I recently began organizing information in order to build a database for my clinic to help it capture and analyze patients’ diseases better. As I undertook the work and pored through data, I discovered that almost 30 percent of my patients suffer from various kinds of cervical spine disorders.
The youngest patient with neck pain is only fourteen years old. It is indeed no longer news that there are younger and younger patients with cervical spine disorders, and now I am even more concerned since I have become a father.
On top of causing neck pain, common symptoms of cervical spine disorders would be shoulder pain and frequent headache. If the cervical nerve is squeezed or stimulated, it may cause numbness and pain in upper limbs and fingers.
If an acute inflammation occurs in the neck tissue, neck pain may suddenly appear in the middle of the night, which can have a severe negative impact on the quality of sleep. Some patients may also feel nauseous or have pain behind their eyes.
When patients first find themselves suffering from neck pain, their first response is to buy a new pillow. However, according to my clinical experience, the new pillow will only help improve the patients’ situation in the first few weeks. When the neck pain comes back again, the patients will then realize that the pillow is not the cause.
As a matter of fact, it is the bad posture that causes cervical spine disorders.
Bad sitting posture is common in the office: When a worker’s head and neck protrude forward, his shoulders are lifted up and tightened. The upper back is also bent forward to form a rounded back.
Neck pain is also a result of weak upper back and shoulder muscles due to lack of exercises. In general, people who have sprained the cervical spine in accidents, constantly work under pressure, or have a physically demanding job, are more likely to suffer from shoulder muscles strain and neck pain.
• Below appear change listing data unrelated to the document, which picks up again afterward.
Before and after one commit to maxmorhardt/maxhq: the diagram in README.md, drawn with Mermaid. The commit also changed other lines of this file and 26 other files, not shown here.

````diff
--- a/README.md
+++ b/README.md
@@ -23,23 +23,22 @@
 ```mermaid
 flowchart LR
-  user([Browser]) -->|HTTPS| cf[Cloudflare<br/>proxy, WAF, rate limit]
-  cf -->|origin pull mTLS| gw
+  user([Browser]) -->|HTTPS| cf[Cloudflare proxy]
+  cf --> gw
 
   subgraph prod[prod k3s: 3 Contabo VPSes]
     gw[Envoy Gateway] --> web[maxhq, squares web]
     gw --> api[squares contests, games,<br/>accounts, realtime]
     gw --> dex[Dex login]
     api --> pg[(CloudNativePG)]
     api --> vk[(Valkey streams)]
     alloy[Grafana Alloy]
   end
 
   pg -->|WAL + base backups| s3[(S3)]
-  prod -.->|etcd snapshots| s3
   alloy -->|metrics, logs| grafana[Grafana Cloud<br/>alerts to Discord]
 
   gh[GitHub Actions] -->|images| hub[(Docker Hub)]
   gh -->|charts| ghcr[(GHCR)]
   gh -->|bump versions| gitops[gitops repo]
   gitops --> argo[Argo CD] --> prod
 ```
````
With the growing popularity of smartphones and tablets, I have found that more and more patients suffer from cervical spine disorders due to the prolonged use of these products.
Every time I am on the MTR, I can see many people bowing their head and rounding their back to indulge in the online world. I believe that most of them will suffer from different degrees of neck pain sooner or later.
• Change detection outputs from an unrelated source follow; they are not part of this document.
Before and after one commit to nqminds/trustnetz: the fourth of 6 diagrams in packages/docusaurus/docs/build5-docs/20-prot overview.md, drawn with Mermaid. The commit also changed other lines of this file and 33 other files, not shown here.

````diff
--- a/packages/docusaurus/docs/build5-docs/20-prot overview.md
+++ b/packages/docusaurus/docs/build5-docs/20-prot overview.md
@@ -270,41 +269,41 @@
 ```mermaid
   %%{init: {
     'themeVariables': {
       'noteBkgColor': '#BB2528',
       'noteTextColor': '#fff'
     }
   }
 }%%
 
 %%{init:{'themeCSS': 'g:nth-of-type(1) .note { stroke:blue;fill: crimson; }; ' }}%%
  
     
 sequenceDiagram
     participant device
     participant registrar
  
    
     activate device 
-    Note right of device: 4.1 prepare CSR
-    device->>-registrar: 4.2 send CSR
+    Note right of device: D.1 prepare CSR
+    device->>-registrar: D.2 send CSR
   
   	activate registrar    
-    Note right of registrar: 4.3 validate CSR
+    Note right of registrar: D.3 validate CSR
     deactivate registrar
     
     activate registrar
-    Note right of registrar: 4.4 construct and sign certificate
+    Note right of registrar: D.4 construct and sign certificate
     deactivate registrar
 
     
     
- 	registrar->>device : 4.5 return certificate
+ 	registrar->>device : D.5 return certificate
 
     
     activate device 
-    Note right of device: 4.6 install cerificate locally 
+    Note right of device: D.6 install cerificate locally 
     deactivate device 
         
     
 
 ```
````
What puzzles me profoundly is that more and more schools require students to bring their own laptops to school because they have to use the devices to review and do their homework.
Often, students not only have to carry a heavy bundle of textbooks, but also sports shoes and gym clothes for their physical education classes. I would like to point out that the laptop is an extra unnecessary burden on young students’ neck and shoulders.
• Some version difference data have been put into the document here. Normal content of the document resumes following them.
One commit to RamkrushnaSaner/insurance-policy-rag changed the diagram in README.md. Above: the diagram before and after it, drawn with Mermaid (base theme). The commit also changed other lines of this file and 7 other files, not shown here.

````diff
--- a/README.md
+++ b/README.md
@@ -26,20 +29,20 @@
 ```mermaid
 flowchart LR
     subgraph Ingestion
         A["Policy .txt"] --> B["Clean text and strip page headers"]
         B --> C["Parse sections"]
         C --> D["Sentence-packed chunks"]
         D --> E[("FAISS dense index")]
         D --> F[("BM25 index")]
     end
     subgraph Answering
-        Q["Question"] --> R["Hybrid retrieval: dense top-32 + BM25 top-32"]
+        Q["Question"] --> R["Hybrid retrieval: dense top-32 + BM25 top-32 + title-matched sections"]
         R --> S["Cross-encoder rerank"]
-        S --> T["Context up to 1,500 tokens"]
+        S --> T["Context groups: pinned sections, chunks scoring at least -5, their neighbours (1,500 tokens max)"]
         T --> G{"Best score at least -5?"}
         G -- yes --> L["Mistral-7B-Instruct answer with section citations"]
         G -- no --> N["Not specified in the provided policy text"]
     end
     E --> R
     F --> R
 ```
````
This article appeared in the Hong Kong Economic Journal on April 24
Translation by John Chui
[Chinese version 中文版]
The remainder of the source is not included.